#### Exercise data:
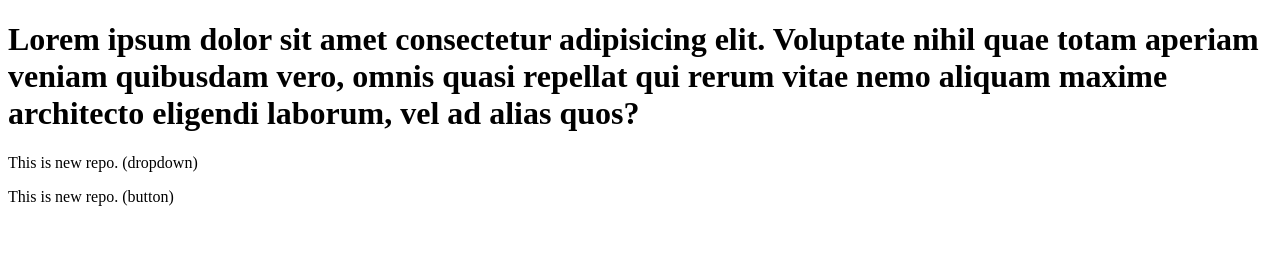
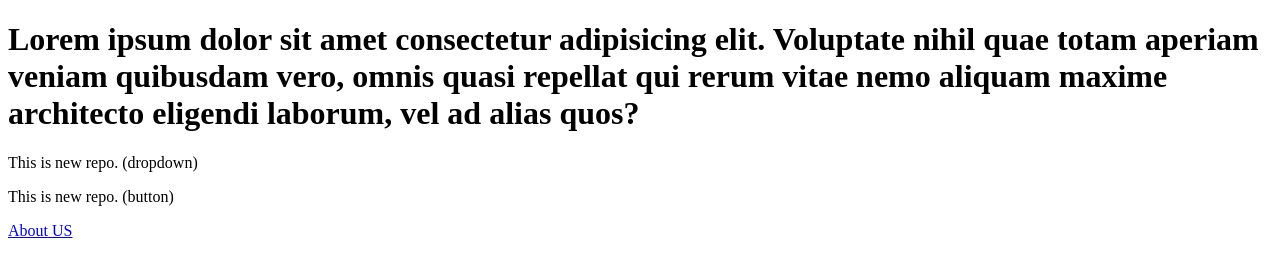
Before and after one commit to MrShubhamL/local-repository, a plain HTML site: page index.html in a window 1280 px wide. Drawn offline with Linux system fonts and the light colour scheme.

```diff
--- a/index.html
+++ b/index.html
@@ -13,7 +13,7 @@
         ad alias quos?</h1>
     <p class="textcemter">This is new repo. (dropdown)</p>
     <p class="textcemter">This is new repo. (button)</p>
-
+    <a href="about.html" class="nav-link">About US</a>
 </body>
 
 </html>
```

#### Exercise instructions:
When a line in the data above contains the string "class", copy that line.

#### Response:
     <p class="textcemter">This is new repo. (dropdown)</p>
     <p class="textcemter">This is new repo. (button)</p>
+    <a href="about.html" class="nav-link">About US</a>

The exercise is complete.